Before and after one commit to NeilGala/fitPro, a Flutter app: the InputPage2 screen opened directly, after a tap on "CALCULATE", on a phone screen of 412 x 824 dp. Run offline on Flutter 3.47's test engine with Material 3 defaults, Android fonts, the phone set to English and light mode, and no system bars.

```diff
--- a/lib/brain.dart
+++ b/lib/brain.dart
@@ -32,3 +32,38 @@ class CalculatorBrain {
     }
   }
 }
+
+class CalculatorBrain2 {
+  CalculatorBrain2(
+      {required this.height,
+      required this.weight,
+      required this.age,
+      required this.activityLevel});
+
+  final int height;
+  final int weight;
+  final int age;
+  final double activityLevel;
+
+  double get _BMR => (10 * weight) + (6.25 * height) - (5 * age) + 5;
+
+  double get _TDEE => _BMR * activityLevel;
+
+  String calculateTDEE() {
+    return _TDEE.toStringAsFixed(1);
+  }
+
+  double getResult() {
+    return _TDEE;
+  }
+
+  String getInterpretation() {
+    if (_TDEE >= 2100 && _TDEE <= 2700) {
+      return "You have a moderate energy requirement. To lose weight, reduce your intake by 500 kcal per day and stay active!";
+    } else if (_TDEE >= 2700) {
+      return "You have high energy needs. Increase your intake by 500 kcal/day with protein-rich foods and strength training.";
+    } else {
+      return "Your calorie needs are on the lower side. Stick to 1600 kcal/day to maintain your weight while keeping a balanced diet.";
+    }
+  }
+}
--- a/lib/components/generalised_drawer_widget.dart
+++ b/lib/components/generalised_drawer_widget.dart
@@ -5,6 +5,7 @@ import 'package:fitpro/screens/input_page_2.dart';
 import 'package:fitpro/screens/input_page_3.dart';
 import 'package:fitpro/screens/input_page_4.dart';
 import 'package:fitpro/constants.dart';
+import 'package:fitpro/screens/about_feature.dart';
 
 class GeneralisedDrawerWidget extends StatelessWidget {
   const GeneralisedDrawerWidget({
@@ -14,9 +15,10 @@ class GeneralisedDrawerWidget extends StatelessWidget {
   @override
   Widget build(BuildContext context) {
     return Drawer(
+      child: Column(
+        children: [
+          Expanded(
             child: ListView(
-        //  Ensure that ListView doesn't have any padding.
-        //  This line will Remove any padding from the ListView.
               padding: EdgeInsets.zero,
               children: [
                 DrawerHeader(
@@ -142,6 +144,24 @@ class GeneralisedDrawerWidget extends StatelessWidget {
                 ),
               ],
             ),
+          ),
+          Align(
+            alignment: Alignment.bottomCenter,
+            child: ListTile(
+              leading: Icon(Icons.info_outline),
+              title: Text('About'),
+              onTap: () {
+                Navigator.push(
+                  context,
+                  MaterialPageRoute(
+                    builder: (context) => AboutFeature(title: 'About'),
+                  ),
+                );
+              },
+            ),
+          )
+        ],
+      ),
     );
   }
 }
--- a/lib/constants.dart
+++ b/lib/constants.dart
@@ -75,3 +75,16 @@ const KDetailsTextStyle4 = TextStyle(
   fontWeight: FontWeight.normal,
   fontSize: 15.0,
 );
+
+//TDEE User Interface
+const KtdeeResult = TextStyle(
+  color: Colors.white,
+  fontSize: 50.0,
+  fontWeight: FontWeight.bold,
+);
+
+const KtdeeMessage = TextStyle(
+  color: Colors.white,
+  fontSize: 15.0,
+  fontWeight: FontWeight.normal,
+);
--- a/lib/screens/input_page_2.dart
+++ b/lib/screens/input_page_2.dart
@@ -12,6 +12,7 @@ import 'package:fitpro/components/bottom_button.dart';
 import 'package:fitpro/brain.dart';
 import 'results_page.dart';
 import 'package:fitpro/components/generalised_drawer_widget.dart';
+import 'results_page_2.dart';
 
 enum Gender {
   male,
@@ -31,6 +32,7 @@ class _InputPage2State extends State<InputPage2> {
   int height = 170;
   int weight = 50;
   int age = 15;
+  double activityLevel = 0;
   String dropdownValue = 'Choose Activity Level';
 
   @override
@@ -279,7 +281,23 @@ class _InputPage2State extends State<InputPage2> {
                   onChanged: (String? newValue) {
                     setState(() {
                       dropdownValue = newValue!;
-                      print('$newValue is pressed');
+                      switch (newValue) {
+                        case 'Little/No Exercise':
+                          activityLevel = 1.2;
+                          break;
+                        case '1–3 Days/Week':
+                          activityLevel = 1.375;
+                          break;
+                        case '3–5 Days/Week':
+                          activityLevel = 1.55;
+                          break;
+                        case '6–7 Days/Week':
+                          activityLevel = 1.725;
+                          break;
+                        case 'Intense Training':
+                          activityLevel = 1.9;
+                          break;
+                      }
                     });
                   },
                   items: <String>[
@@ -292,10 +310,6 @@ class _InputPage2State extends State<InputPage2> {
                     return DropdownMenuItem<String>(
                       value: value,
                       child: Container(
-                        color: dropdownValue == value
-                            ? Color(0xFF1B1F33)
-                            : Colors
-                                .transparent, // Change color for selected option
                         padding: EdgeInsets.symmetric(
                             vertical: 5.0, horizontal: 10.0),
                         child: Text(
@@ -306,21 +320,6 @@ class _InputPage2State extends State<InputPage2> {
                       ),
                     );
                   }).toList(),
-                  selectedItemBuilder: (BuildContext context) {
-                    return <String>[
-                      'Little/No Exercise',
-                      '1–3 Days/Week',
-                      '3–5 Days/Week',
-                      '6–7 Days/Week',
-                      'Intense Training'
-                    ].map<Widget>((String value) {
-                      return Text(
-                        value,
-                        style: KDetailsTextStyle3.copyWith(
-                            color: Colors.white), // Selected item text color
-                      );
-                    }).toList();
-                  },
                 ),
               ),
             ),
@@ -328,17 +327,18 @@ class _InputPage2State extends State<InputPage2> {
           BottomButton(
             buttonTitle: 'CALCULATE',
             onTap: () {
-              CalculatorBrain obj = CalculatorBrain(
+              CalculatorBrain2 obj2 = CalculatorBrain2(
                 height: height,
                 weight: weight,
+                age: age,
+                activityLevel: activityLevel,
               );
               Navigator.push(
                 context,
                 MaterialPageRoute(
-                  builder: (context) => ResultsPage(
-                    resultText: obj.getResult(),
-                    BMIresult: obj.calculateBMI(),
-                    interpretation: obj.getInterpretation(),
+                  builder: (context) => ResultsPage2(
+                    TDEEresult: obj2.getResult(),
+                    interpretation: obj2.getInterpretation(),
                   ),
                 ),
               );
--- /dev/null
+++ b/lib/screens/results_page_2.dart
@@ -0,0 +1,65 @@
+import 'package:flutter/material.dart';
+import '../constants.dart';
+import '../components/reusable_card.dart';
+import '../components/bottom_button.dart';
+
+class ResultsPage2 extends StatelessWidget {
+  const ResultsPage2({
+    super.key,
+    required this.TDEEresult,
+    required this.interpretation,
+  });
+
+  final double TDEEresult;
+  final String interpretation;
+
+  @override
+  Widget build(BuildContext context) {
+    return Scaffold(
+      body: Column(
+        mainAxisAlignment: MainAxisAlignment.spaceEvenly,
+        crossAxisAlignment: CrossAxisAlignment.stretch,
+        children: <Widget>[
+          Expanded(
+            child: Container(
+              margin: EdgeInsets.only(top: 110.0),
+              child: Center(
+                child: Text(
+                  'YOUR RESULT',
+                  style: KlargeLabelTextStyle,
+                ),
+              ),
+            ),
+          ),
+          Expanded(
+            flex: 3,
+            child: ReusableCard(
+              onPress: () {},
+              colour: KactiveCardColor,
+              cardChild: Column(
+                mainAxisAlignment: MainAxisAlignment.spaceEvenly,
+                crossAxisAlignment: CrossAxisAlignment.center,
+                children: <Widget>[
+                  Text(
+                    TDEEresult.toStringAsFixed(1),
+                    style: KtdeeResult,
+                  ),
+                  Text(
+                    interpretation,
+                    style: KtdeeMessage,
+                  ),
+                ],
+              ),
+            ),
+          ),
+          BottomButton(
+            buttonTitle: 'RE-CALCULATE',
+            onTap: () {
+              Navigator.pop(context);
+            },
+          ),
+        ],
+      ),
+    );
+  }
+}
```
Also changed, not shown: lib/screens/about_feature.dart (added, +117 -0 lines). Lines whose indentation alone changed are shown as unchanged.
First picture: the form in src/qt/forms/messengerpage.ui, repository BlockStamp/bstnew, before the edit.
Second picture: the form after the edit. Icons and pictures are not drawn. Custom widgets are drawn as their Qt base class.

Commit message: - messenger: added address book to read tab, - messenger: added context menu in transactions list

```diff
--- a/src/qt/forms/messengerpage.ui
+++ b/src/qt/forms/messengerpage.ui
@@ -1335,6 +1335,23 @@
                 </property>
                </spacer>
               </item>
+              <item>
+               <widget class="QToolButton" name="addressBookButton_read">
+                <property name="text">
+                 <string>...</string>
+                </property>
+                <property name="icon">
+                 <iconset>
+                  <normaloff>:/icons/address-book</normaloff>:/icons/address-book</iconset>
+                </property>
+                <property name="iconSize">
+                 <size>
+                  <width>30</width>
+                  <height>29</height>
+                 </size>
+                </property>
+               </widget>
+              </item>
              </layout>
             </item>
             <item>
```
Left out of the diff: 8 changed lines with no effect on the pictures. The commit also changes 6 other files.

*-*-*

# TASK OBJECTIVE
State how many lines in the entries above hold the word "components", with no further text.

# REPLY
6